WASHINGTON (CN) – In the span of a year, e-cigarette use among high school and middle school students increased by 1.5 million users, to 3.6 million young users in 2018. Several federal agencies have called the situation an epidemic.
During a House Committee on Oversight and Reform hearing Thursday, lawmakers grilled Juul Labs’ co-founder and chief product officer James Monsees about marketing strategies his company used for one of the most popular vaporizing devices on the market.
“Yesterday, our subcommittee heard from two brave high school students,” Rep. Raja Krishnamoorthi, who chairs the subcommittee said, during an opening statement. “Juul went into their school and gave a presentation that was supposed to be about anti-vaping. After teachers left the room, Juul gave a presentation that painted Juul as healthy, and left kids believing that they could use it without health risks.”
Juul products have used other questionable methods of marketing, which were highlighted in study on the company’s marketing practices published by Stanford University School of Medicine this past January. In the study, researchers juxtapose well-retired tobacco ads with ads created by Juul’s marketing team, noting various similarities.
Robert Jackler, a researcher from Stanford University School of Medicine, testified Wednesday that Monsees had said the use of the university’s tobacco ad database was “very helpful as they designed Juul’s advertising.” Monsees denied making the statement.
In addition to these tactics, hashtags, or trending topics, were developed to market the Juul on social media platforms. The study notes one topic, “#vapelife,” was used on Instagram to create a social identity among e-cigarette users and escalate usage. Another topic specifically aimed at Juul marketing, “#juulnation” had been used 10,299 times to market the product online, the study states.
“Youth perceived that flavored e-liquids advertisements are meant for them,” the study states. “An [Functional magnetic resonance imaging] study among college age youth showed greater nucleus accumbens activity (function is reward and reinforcement) for sweet/fruit versus tobacco flavor e-cigarette advertisements.”
Rep. Mark DeSaulnier, D-Calif., said Juul had falsely claimed it had partnered with Stanford University to create a vaping prevention curriculum. In reality, the company had changed the research to suit its own needs, he said.
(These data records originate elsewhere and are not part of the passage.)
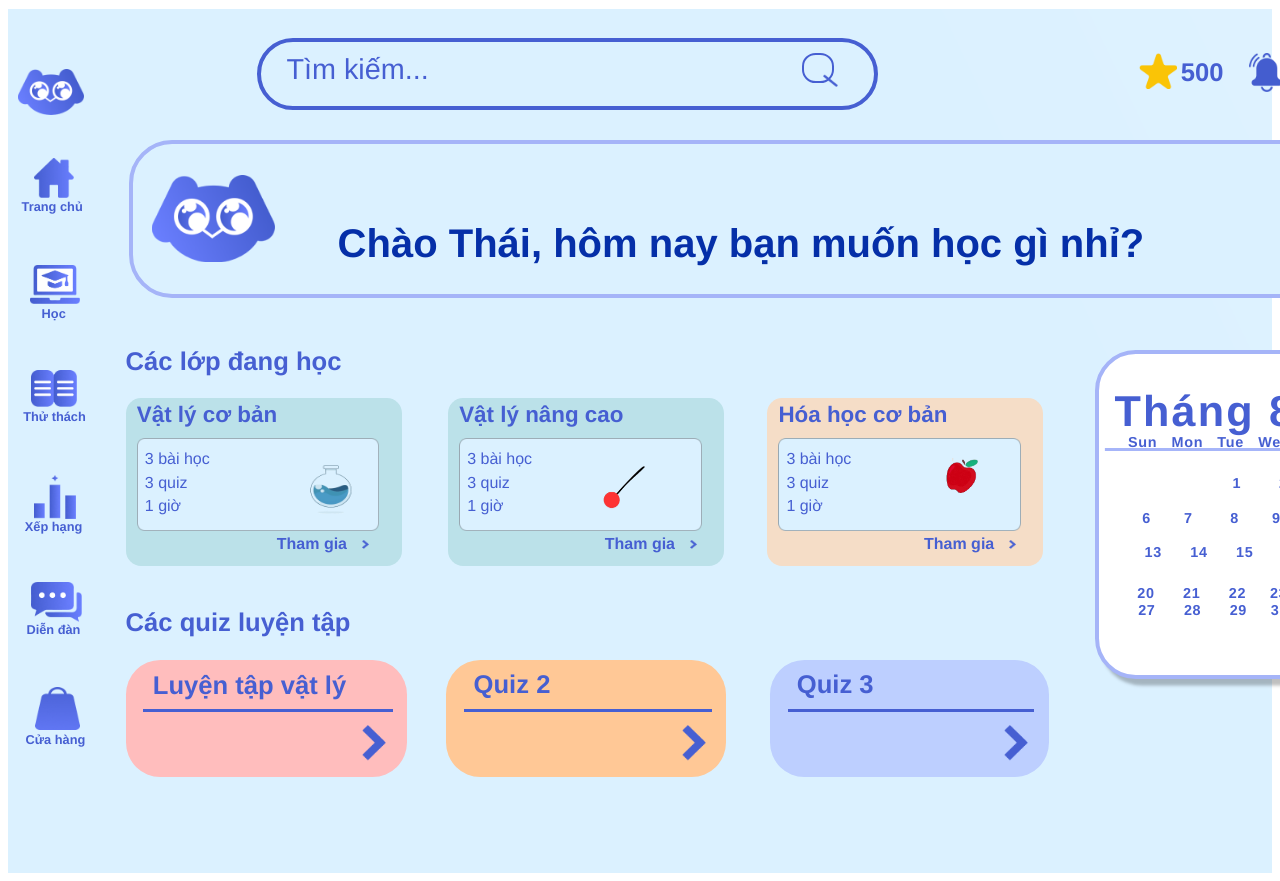
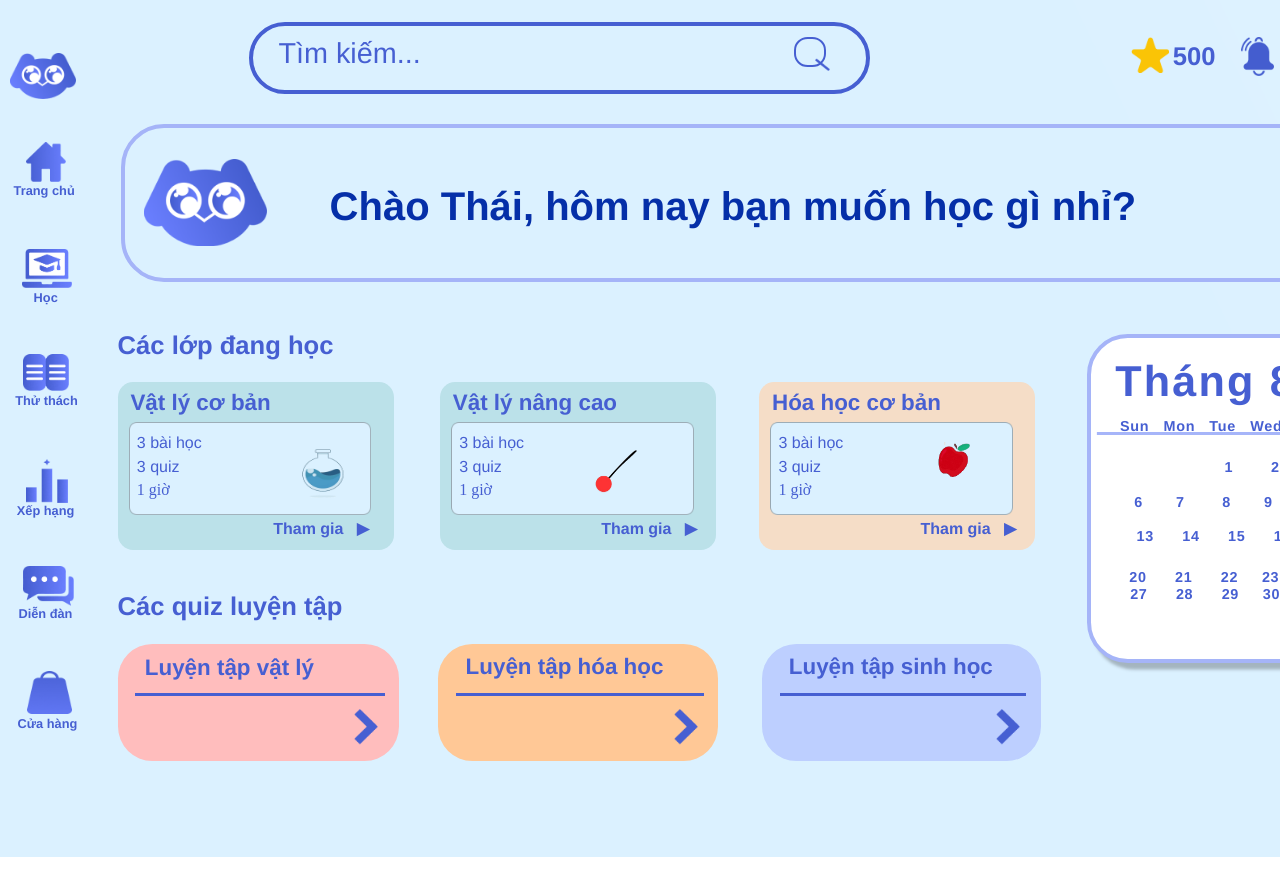
Before and after one commit to huythai855/SciPlay, a React app in the folder frontend/: page / in a window 1280 px wide. Shown: the top 881 px of the page. After the commit the page ends 857 px from the top, so only its background shows below. Built offline with nearby package versions, Linux system fonts and the light colour scheme.

Commit message:
"ui: fix bug in homepage"

```diff
--- a/frontend/src/pages/Home/Home.css
+++ b/frontend/src/pages/Home/Home.css
@@ -9,9 +9,11 @@
 
 .homepage .overlap-wrapper {
   background-color: #ffffff;
-  border: 1px none;
+  border: none;
   height: 1081px;
   width: 1920px;
+  height: 100%;
+  width: 100%;
 }
 
 .homepage .overlap {
@@ -19,8 +21,10 @@
   background-position: 50% 50%;
   background-size: cover;
   height: 1080px;
-  position: relative;
-  top: 1px;
+  width: 1920px;
+  position: absolute;
+  top: -9px;
+  left: 0px;
 }
 
 .homepage .search-bar {
@@ -176,6 +180,9 @@
   height: 76px;
   position: relative;
   width: 73px;
+  display: flex;
+  justify-content: center;
+  align-items: center;
 }
 
 .homepage .vector {
@@ -210,6 +217,9 @@
   position: absolute;
   top: 49px;
   width: 27px;
+  display: flex;
+  justify-content: center;
+  align-items: center;
 }
 
 .homepage .level {
@@ -217,14 +227,9 @@
   font-family: "Montserrat", Helvetica;
   font-size: 14px;
   font-weight: 600;
-  height: 9px;
-  left: 50px;
-  letter-spacing: 0;
   line-height: normal;
-  position: absolute;
+  position: relative;
   text-align: center;
-  top: 61px;
-  white-space: nowrap;
   width: 20px;
 }
 
@@ -472,11 +477,11 @@
   font-size: 54px;
   font-weight: 900;
   height: 66px;
-  left: 13px;
+  left: 24px;
   letter-spacing: 2.7px;
   line-height: normal;
   position: absolute;
-  top: 0;
+  top: -17px;
   width: 272px;
 }
 
@@ -620,7 +625,7 @@
 .homepage .text-wrapper-9 {
   color: #465fd2;
   font-family: "Montserrat", Helvetica;
-  font-size: 32px;
+  font-size: 28px;
   font-weight: 600;
   height: 37px;
   left: 34px;
@@ -629,7 +634,7 @@
   position: absolute;
   top: 14px;
   white-space: nowrap;
-  width: 270px;
+  width: match-parent;
 }
 
 .homepage .rectangle-4 {
@@ -676,7 +681,7 @@
 .homepage .text-wrapper-10 {
   color: #465fd2;
   font-family: "Montserrat", Helvetica;
-  font-size: 32px;
+  font-size: 28px;
   font-weight: 600;
   height: 39px;
   left: 34px;
@@ -684,7 +689,7 @@
   line-height: normal;
   position: absolute;
   top: 12px;
-  width: 124px;
+  width: match-parent;
 }
 
 .homepage .rectangle-6 {
@@ -731,7 +736,7 @@
 .homepage .text-wrapper-11 {
   color: #465fd2;
   font-family: "Montserrat", Helvetica;
-  font-size: 32px;
+  font-size: 28px;
   font-weight: 600;
   height: 39px;
   left: 33px;
@@ -739,7 +744,7 @@
   line-height: normal;
   position: absolute;
   top: 12px;
-  width: 124px;
+  width: match-parent;
 }
 
 .homepage .rectangle-8 {
@@ -803,11 +808,11 @@
   font-size: 28px;
   font-weight: 600;
   height: 39px;
-  left: 14px;
+  left: 16px;
   letter-spacing: 0;
   line-height: normal;
   position: absolute;
-  top: 6px;
+  top: 10px;
   width: 275px;
 }
 
@@ -829,7 +834,7 @@
 
 .homepage .text-wrapper-13 {
   color: #465fd2;
-  font-family: "Montserrat", Helvetica;
+  font-family: "Montserrat", Helvetih-1ca;
   font-size: 20px;
   font-weight: 400;
   height: 28px;
@@ -874,7 +879,7 @@
   left: 189px;
   position: absolute;
   top: 172px;
-  width: 123px;
+  width: 130px;
 }
 
 .homepage .text-wrapper-16 {
@@ -888,7 +893,7 @@
   line-height: normal;
   position: absolute;
   top: 0;
-  width: 100px;
+  width: 130px;
 }
 
 .homepage .vector-3 {
@@ -994,6 +999,5 @@
   letter-spacing: 0;
   line-height: normal;
   position: absolute;
-  top: 46px;
-  width: 1094px;
+  top: 20px;
 }
--- a/frontend/src/pages/Home/Home.js
+++ b/frontend/src/pages/Home/Home.js
@@ -1,7 +1,10 @@
 import React, { useEffect, useState } from 'react';
 import axios from 'axios';
 import { Link } from 'react-router-dom';
+// import Calendar from 'react-calendar';
+// import 'react-calendar/dist/Calendar.css';
 import './Home.css'
+
 import Line2 from "../../assets/line-2.png"
 import Icon5 from "../../assets/icon-5.png"
 import Bell from "../../assets/bell-1.png"
@@ -18,11 +21,17 @@ import Logo from "../../assets/logo.png"
 import Line1 from "../../assets/line-1.png"
 import Arrow from "../../assets/layer-1-2.png"
 import Rectangle from "../../assets/rectangle-6.png"
-import Rectangle23 from "../../assets/rectangle-23.png"
 import Lac1 from "../../assets/lac1.gif"
 import Lac2 from "../../assets/lac2.gif"
 import Lac3 from "../../assets/lac3.gif"
+
+
 function Home() {
+  const [date, setDate] = useState(new Date());
+
+  const onChange = date => {
+    setDate(date);
+  };
 
   return (
     <div className="homepage">
@@ -57,8 +66,9 @@ function Home() {
                 <img className="vector" alt="Vector" src={VectorR} />
                 <img className="img" alt="Vector" src={VectorA} />
                 <img className="vector-2" alt="Vector" src={VectorB} />
-                <div className="fill" />
-                <div className="level">15</div>
+                <div className="fill">
+                  <div className="level">15</div>
+                </div>
               </div>
             </div>
           </div>
@@ -73,7 +83,6 @@ function Home() {
             <div className="text-wrapper-3">Diễn đàn</div>
           </div>
           <div className="rankings">
-
             <div className="ranking">
               <div className="overlap-group-3">
                 <img className="icon-4" alt="Icon" src={Icon2} />
@@ -85,14 +94,11 @@ function Home() {
             <img className="icon-5" alt="Icon" src={Icon1} />
             <div className="text-wrapper-5">Thử thách</div>
           </div>
-          <div >
-            <Link className='learn' to ='/learning'>
+          <div className="learn">
             <img className="icon-6" alt="Icon" src={Icon} />
             <div className="text-wrapper-6">Học</div>
-            </Link>
           </div>
           <Link className="home" to="/homepage">
-
             <img className="layer" alt="Layer" src={Icon0}/>
             <div className="text-wrapper-7">Trang chủ</div>
           </Link>
@@ -151,7 +157,7 @@ function Home() {
           <div className="div-wrapper">
             <div className="overlap-3">
               <div className="rectangle-5" />
-              <div className="text-wrapper-10">Quiz 2</div>
+              <div className="text-wrapper-10">Luyện tập hóa học</div>
               <div className="rectangle-6" />
               <img className="layer-3" alt="Layer" src={Arrow} />
             </div>
@@ -159,7 +165,7 @@ function Home() {
           <div className="quiz-2">
             <div className="overlap-4">
               <div className="rectangle-7" />
-              <div className="text-wrapper-11">Quiz 3</div>
+              <div className="text-wrapper-11">Luyện tập sinh học</div>
               <div className="rectangle-8" />
               <img className="layer-4" alt="Layer" src={Arrow} />
             </div>
@@ -179,8 +185,7 @@ function Home() {
                     <div className="text-wrapper-15">3 bài học</div>
                   </div>
                   <div className="group-4">
-                    <div className="text-wrapper-16">Tham gia</div>
-                    <img className="vector-3" alt="Vector" src={Arrow} />
+                    <div className="text-wrapper-16">&nbsp;Tham gia &nbsp;&nbsp;▶</div>
                   </div>
                 </div>
               </div>
@@ -201,8 +206,7 @@ function Home() {
                 </div>
               </div>
               <div className="group-5">
-                <div className="text-wrapper-16">Tham gia</div>
-                <img className="vector-3" alt="Vector" src={Arrow} />
+                <div className="text-wrapper-16">&nbsp;Tham gia &nbsp;&nbsp;▶</div>
               </div>
               <img className="dcim-afcc" alt="Dcim afcc" src={Lac2} />
             </div>
@@ -221,8 +225,7 @@ function Home() {
                 </div>
               </div>
               <div className="group-5">
-                <div className="text-wrapper-16">Tham gia</div>
-                <img className="vector-3" alt="Vector" src={Arrow} />
+                <div className="text-wrapper-16">&nbsp;Tham gia &nbsp;&nbsp;▶</div>
               </div>
               <img className="img-2" alt="Img" src={Lac3} />
             </div>
```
The university has sent several cease-and-desist letters to the company.
Selling Juul products to retailers at a lower margin than traditional cigarettes also gave the company a competitive advantage, DeSaulnier said. While traditional cigarette manufacturers pay on average $3.57 per pack in taxes, Juul only pays a 7-cent tax – allowing the company to sell its products at a lower price than traditional cigarettes, he said.
Monsees maintained throughout the hearing his company’s product is only intended to help eliminate traditional cigarettes and the group actively supported efforts to raise the smoking age in some states to 21. He said in written testimony the company stopped selling nontobacco and nonmenthol-based flavored products – which at that time represented 50% of the company’s revenue – in an effort to combat underage use.
“We’ve certainly made missteps, I understand the criticism of some of our past actions, but we moved on very quickly,” Monsees said. “Our earliest marketing efforts were targeting 25- to 34-year-old adult smokers. We never want any of our retailers to sell to underage consumers.”
But DeSaulnier wasn’t buying.
“I want to tell you, I’ve been involved in public health for a long time in the Bay Area. You, sir, are an example to me of the worst of the Bay Area,” DeSaulnier said. Juul is headquartered in San Francisco. “You don’t ask for permission; you ask for forgiveness. You’re nothing but a marketer of a poison and your target has been young people.”